> **DATA UNDER STUDY**:
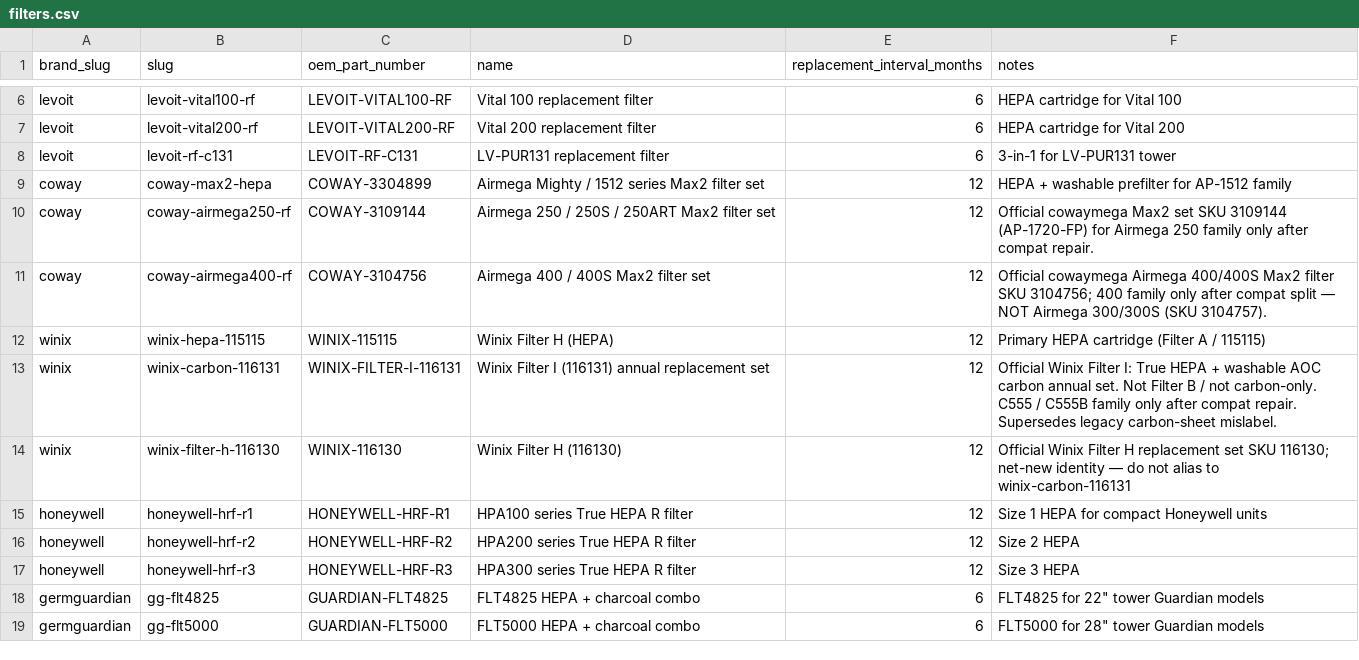
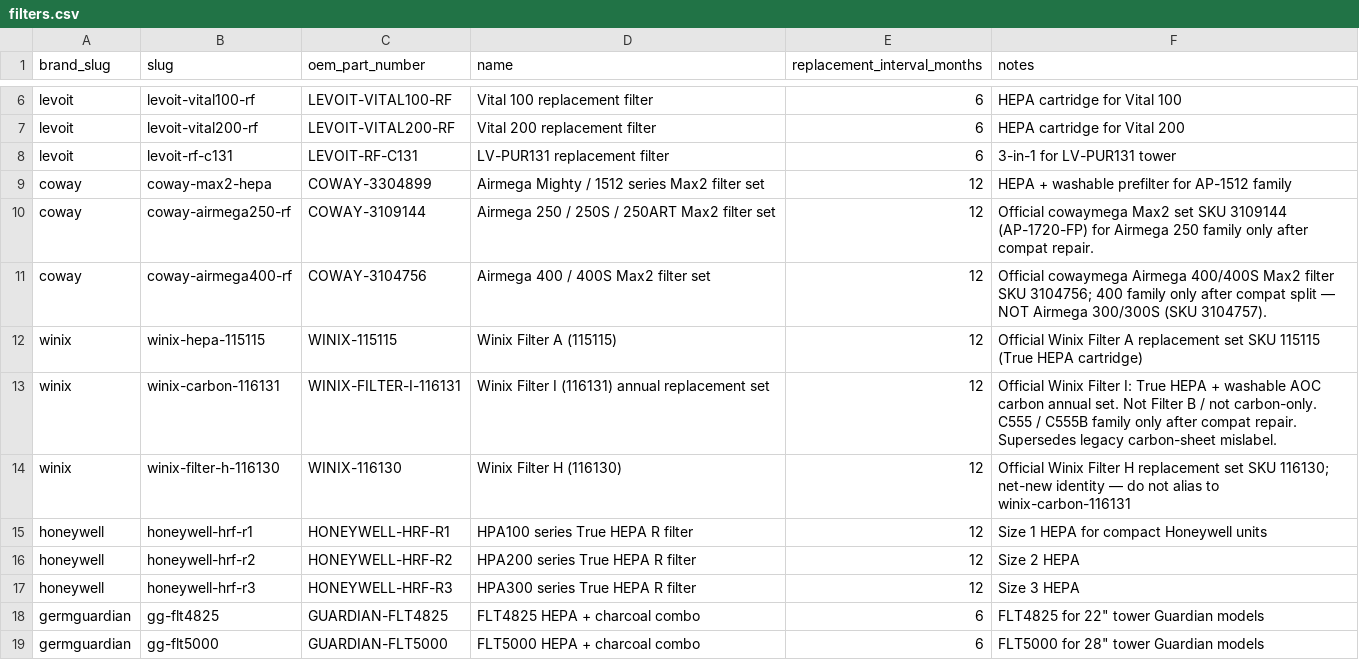
Before and after one commit to BuckNorris0506/bucksites-tools, a CSV file: data/air-purifier/filters.csv, drawn as a sheet; only a part is shown, gaps mark what is left out.

```diff
--- a/data/air-purifier/filters.csv
+++ b/data/air-purifier/filters.csv
@@ -11,3 +11,3 @@ coway,coway-airmega250-rf,COWAY-3109144,Airmega 250 / 250S / 250ART Max2 filter
 coway,coway-airmega400-rf,COWAY-3104756,Airmega 400 / 400S Max2 filter set,12,"Official cowaymega Airmega 400/400S Max2 filter SKU 3104756; 400 family only after compat split — NOT Airmega 300/300S (SKU 3104757)."
-winix,winix-hepa-115115,WINIX-115115,Winix Filter H (HEPA),12,Primary HEPA cartridge (Filter A / 115115)
+winix,winix-hepa-115115,WINIX-115115,Winix Filter A (115115),12,Official Winix Filter A replacement set SKU 115115 (True HEPA cartridge)
 winix,winix-carbon-116131,WINIX-FILTER-I-116131,Winix Filter I (116131) annual replacement set,12,Official Winix Filter I: True HEPA + washable AOC carbon annual set. Not Filter B / not carbon-only. C555 / C555B family only after compat repair. Supersedes legacy carbon-sheet mislabel.
```
Also changed, not shown: data/air-purifier/compatibility_mappings.csv, data/air-purifier/model_aliases.csv, 1 other file.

> **WHAT YOU ARE ASKED TO DO**:
Go through the data above and copy each line that holds the word "purifier".

> **COMPLETED EXERCISE**:
Before and after one commit to BuckNorris0506/bucksites-tools, a CSV file: data/air-purifier/filters.csv, drawn as a sheet; only a part is shown, gaps mark what is left out.
--- a/data/air-purifier/filters.csv
+++ b/data/air-purifier/filters.csv
Also changed, not shown: data/air-purifier/compatibility_mappings.csv, data/air-purifier/model_aliases.csv, 1 other file.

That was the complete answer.